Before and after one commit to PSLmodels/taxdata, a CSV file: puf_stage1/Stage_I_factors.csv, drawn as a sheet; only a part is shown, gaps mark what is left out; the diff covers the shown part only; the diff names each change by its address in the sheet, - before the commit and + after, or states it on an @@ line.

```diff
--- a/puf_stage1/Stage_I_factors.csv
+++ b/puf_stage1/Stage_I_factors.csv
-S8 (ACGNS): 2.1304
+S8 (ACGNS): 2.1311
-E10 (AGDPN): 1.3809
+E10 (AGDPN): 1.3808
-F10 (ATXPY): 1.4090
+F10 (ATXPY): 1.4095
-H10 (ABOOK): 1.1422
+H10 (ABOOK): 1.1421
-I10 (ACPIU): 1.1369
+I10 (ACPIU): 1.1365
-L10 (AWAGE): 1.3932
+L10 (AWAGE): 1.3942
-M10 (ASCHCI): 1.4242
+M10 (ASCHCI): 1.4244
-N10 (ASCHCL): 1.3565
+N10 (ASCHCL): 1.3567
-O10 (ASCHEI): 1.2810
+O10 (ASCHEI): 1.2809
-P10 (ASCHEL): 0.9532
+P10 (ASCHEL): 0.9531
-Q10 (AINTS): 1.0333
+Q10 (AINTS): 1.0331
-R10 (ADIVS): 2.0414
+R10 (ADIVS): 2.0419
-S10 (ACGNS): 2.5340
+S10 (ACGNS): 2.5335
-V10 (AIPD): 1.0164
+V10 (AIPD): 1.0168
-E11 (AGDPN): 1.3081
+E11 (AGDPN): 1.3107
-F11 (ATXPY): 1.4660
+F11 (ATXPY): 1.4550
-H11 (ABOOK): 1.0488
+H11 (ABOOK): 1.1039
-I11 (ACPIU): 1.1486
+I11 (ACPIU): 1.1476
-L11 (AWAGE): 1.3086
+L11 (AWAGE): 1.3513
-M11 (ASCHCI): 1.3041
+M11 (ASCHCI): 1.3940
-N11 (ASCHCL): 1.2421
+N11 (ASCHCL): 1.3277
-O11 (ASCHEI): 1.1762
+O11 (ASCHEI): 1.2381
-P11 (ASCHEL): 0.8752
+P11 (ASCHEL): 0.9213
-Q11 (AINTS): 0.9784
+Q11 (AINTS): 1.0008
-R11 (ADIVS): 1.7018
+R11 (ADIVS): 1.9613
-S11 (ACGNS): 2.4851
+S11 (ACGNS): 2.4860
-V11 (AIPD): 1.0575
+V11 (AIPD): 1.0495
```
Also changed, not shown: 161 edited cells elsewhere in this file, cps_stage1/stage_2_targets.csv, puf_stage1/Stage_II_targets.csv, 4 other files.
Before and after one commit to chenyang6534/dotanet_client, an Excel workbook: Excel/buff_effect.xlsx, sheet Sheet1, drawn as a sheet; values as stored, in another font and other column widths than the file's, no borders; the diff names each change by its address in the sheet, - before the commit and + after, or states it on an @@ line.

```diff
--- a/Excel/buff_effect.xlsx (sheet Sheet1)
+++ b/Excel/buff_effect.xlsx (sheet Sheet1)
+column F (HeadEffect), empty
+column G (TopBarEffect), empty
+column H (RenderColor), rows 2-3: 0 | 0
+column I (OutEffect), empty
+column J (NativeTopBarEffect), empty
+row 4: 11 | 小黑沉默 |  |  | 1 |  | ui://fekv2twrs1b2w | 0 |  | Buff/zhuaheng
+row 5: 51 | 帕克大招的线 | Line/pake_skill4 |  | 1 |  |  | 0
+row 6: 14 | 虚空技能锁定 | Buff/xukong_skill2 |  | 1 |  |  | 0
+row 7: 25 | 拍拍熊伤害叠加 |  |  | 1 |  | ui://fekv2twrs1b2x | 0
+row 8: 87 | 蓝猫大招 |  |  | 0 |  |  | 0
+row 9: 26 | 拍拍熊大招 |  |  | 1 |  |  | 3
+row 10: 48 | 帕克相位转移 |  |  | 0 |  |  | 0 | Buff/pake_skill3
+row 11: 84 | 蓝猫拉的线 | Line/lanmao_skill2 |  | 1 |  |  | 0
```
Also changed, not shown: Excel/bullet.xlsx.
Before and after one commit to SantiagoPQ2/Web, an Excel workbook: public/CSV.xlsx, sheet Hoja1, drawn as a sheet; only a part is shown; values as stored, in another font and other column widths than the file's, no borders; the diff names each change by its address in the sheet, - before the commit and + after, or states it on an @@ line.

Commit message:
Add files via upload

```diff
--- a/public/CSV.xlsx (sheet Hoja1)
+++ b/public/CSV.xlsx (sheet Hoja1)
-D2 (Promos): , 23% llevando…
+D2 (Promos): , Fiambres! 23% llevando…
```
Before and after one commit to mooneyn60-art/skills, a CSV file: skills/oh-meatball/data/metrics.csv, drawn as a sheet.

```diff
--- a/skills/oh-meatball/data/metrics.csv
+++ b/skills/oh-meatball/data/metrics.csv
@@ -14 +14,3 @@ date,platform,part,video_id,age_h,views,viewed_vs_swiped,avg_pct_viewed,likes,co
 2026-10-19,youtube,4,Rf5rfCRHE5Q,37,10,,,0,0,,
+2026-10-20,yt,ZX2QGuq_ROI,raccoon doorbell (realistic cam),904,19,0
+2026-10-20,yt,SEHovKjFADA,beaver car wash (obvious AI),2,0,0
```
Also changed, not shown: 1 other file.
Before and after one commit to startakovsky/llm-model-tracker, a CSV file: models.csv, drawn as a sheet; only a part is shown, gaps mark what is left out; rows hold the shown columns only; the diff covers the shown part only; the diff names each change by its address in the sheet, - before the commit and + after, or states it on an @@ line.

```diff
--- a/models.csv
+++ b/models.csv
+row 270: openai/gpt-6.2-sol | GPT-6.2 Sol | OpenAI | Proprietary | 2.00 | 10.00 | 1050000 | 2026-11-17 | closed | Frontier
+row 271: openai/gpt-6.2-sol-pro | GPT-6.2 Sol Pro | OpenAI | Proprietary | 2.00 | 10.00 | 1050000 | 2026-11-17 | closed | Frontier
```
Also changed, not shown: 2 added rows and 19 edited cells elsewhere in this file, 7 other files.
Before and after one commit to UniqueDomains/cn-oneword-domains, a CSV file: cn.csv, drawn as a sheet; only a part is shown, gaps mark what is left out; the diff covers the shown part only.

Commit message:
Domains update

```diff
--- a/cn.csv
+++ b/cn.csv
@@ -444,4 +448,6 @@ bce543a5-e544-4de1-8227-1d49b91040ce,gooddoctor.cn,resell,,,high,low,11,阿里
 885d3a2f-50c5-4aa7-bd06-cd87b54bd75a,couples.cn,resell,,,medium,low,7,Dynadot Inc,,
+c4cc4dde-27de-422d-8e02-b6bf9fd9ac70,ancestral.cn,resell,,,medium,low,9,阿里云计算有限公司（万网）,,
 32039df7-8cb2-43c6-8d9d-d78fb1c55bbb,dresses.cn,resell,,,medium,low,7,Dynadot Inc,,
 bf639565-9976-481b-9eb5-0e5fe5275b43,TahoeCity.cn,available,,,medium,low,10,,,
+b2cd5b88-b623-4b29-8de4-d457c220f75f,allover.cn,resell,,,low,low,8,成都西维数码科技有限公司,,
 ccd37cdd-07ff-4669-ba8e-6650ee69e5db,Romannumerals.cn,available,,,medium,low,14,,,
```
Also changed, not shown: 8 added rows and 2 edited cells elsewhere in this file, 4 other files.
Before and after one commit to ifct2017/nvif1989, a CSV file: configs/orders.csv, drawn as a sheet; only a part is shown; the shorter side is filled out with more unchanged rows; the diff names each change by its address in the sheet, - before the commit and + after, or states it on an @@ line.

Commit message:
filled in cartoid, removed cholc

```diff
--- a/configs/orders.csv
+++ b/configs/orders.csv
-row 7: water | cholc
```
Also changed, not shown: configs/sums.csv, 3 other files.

☆ ☆ ☆

§ PROBLEM REQUIREMENTS: Repeat the listing in full so that each line matches exactly.

§ WRITTEN RESPONSE:
Before and after one commit to PSLmodels/taxdata, a CSV file: puf_stage1/Stage_I_factors.csv, drawn as a sheet; only a part is shown, gaps mark what is left out; the diff covers the shown part only; the diff names each change by its address in the sheet, - before the commit and + after, or states it on an @@ line.

```diff
--- a/puf_stage1/Stage_I_factors.csv
+++ b/puf_stage1/Stage_I_factors.csv
-S8 (ACGNS): 2.1304
+S8 (ACGNS): 2.1311
-E10 (AGDPN): 1.3809
+E10 (AGDPN): 1.3808
-F10 (ATXPY): 1.4090
+F10 (ATXPY): 1.4095
-H10 (ABOOK): 1.1422
+H10 (ABOOK): 1.1421
-I10 (ACPIU): 1.1369
+I10 (ACPIU): 1.1365
-L10 (AWAGE): 1.3932
+L10 (AWAGE): 1.3942
-M10 (ASCHCI): 1.4242
+M10 (ASCHCI): 1.4244
-N10 (ASCHCL): 1.3565
+N10 (ASCHCL): 1.3567
-O10 (ASCHEI): 1.2810
+O10 (ASCHEI): 1.2809
-P10 (ASCHEL): 0.9532
+P10 (ASCHEL): 0.9531
-Q10 (AINTS): 1.0333
+Q10 (AINTS): 1.0331
-R10 (ADIVS): 2.0414
+R10 (ADIVS): 2.0419
-S10 (ACGNS): 2.5340
+S10 (ACGNS): 2.5335
-V10 (AIPD): 1.0164
+V10 (AIPD): 1.0168
-E11 (AGDPN): 1.3081
+E11 (AGDPN): 1.3107
-F11 (ATXPY): 1.4660
+F11 (ATXPY): 1.4550
-H11 (ABOOK): 1.0488
+H11 (ABOOK): 1.1039
-I11 (ACPIU): 1.1486
+I11 (ACPIU): 1.1476
-L11 (AWAGE): 1.3086
+L11 (AWAGE): 1.3513
-M11 (ASCHCI): 1.3041
+M11 (ASCHCI): 1.3940
-N11 (ASCHCL): 1.2421
+N11 (ASCHCL): 1.3277
-O11 (ASCHEI): 1.1762
+O11 (ASCHEI): 1.2381
-P11 (ASCHEL): 0.8752
+P11 (ASCHEL): 0.9213
-Q11 (AINTS): 0.9784
+Q11 (AINTS): 1.0008
-R11 (ADIVS): 1.7018
+R11 (ADIVS): 1.9613
-S11 (ACGNS): 2.4851
+S11 (ACGNS): 2.4860
-V11 (AIPD): 1.0575
+V11 (AIPD): 1.0495
```
Also changed, not shown: 161 edited cells elsewhere in this file, cps_stage1/stage_2_targets.csv, puf_stage1/Stage_II_targets.csv, 4 other files.
Before and after one commit to chenyang6534/dotanet_client, an Excel workbook: Excel/buff_effect.xlsx, sheet Sheet1, drawn as a sheet; values as stored, in another font and other column widths than the file's, no borders; the diff names each change by its address in the sheet, - before the commit and + after, or states it on an @@ line.

```diff
--- a/Excel/buff_effect.xlsx (sheet Sheet1)
+++ b/Excel/buff_effect.xlsx (sheet Sheet1)
+column F (HeadEffect), empty
+column G (TopBarEffect), empty
+column H (RenderColor), rows 2-3: 0 | 0
+column I (OutEffect), empty
+column J (NativeTopBarEffect), empty
+row 4: 11 | 小黑沉默 |  |  | 1 |  | ui://fekv2twrs1b2w | 0 |  | Buff/zhuaheng
+row 5: 51 | 帕克大招的线 | Line/pake_skill4 |  | 1 |  |  | 0
+row 6: 14 | 虚空技能锁定 | Buff/xukong_skill2 |  | 1 |  |  | 0
+row 7: 25 | 拍拍熊伤害叠加 |  |  | 1 |  | ui://fekv2twrs1b2x | 0
+row 8: 87 | 蓝猫大招 |  |  | 0 |  |  | 0
+row 9: 26 | 拍拍熊大招 |  |  | 1 |  |  | 3
+row 10: 48 | 帕克相位转移 |  |  | 0 |  |  | 0 | Buff/pake_skill3
+row 11: 84 | 蓝猫拉的线 | Line/lanmao_skill2 |  | 1 |  |  | 0
```
Also changed, not shown: Excel/bullet.xlsx.
Before and after one commit to SantiagoPQ2/Web, an Excel workbook: public/CSV.xlsx, sheet Hoja1, drawn as a sheet; only a part is shown; values as stored, in another font and other column widths than the file's, no borders; the diff names each change by its address in the sheet, - before the commit and + after, or states it on an @@ line.

Commit message:
Add files via upload

```diff
--- a/public/CSV.xlsx (sheet Hoja1)
+++ b/public/CSV.xlsx (sheet Hoja1)
-D2 (Promos): , 23% llevando…
+D2 (Promos): , Fiambres! 23% llevando…
```
Before and after one commit to mooneyn60-art/skills, a CSV file: skills/oh-meatball/data/metrics.csv, drawn as a sheet.

```diff
--- a/skills/oh-meatball/data/metrics.csv
+++ b/skills/oh-meatball/data/metrics.csv
@@ -14 +14,3 @@ date,platform,part,video_id,age_h,views,viewed_vs_swiped,avg_pct_viewed,likes,co
 2026-10-19,youtube,4,Rf5rfCRHE5Q,37,10,,,0,0,,
+2026-10-20,yt,ZX2QGuq_ROI,raccoon doorbell (realistic cam),904,19,0
+2026-10-20,yt,SEHovKjFADA,beaver car wash (obvious AI),2,0,0
```
Also changed, not shown: 1 other file.
Before and after one commit to startakovsky/llm-model-tracker, a CSV file: models.csv, drawn as a sheet; only a part is shown, gaps mark what is left out; rows hold the shown columns only; the diff covers the shown part only; the diff names each change by its address in the sheet, - before the commit and + after, or states it on an @@ line.

```diff
--- a/models.csv
+++ b/models.csv
+row 270: openai/gpt-6.2-sol | GPT-6.2 Sol | OpenAI | Proprietary | 2.00 | 10.00 | 1050000 | 2026-11-17 | closed | Frontier
+row 271: openai/gpt-6.2-sol-pro | GPT-6.2 Sol Pro | OpenAI | Proprietary | 2.00 | 10.00 | 1050000 | 2026-11-17 | closed | Frontier
```
Also changed, not shown: 2 added rows and 19 edited cells elsewhere in this file, 7 other files.
Before and after one commit to UniqueDomains/cn-oneword-domains, a CSV file: cn.csv, drawn as a sheet; only a part is shown, gaps mark what is left out; the diff covers the shown part only.

Commit message:
Domains update

```diff
--- a/cn.csv
+++ b/cn.csv
@@ -444,4 +448,6 @@ bce543a5-e544-4de1-8227-1d49b91040ce,gooddoctor.cn,resell,,,high,low,11,阿里
 885d3a2f-50c5-4aa7-bd06-cd87b54bd75a,couples.cn,resell,,,medium,low,7,Dynadot Inc,,
+c4cc4dde-27de-422d-8e02-b6bf9fd9ac70,ancestral.cn,resell,,,medium,low,9,阿里云计算有限公司（万网）,,
 32039df7-8cb2-43c6-8d9d-d78fb1c55bbb,dresses.cn,resell,,,medium,low,7,Dynadot Inc,,
 bf639565-9976-481b-9eb5-0e5fe5275b43,TahoeCity.cn,available,,,medium,low,10,,,
+b2cd5b88-b623-4b29-8de4-d457c220f75f,allover.cn,resell,,,low,low,8,成都西维数码科技有限公司,,
 ccd37cdd-07ff-4669-ba8e-6650ee69e5db,Romannumerals.cn,available,,,medium,low,14,,,
```
Also changed, not shown: 8 added rows and 2 edited cells elsewhere in this file, 4 other files.
Before and after one commit to ifct2017/nvif1989, a CSV file: configs/orders.csv, drawn as a sheet; only a part is shown; the shorter side is filled out with more unchanged rows; the diff names each change by its address in the sheet, - before the commit and + after, or states it on an @@ line.

Commit message:
filled in cartoid, removed cholc

```diff
--- a/configs/orders.csv
+++ b/configs/orders.csv
-row 7: water | cholc
```
Also changed, not shown: configs/sums.csv, 3 other files.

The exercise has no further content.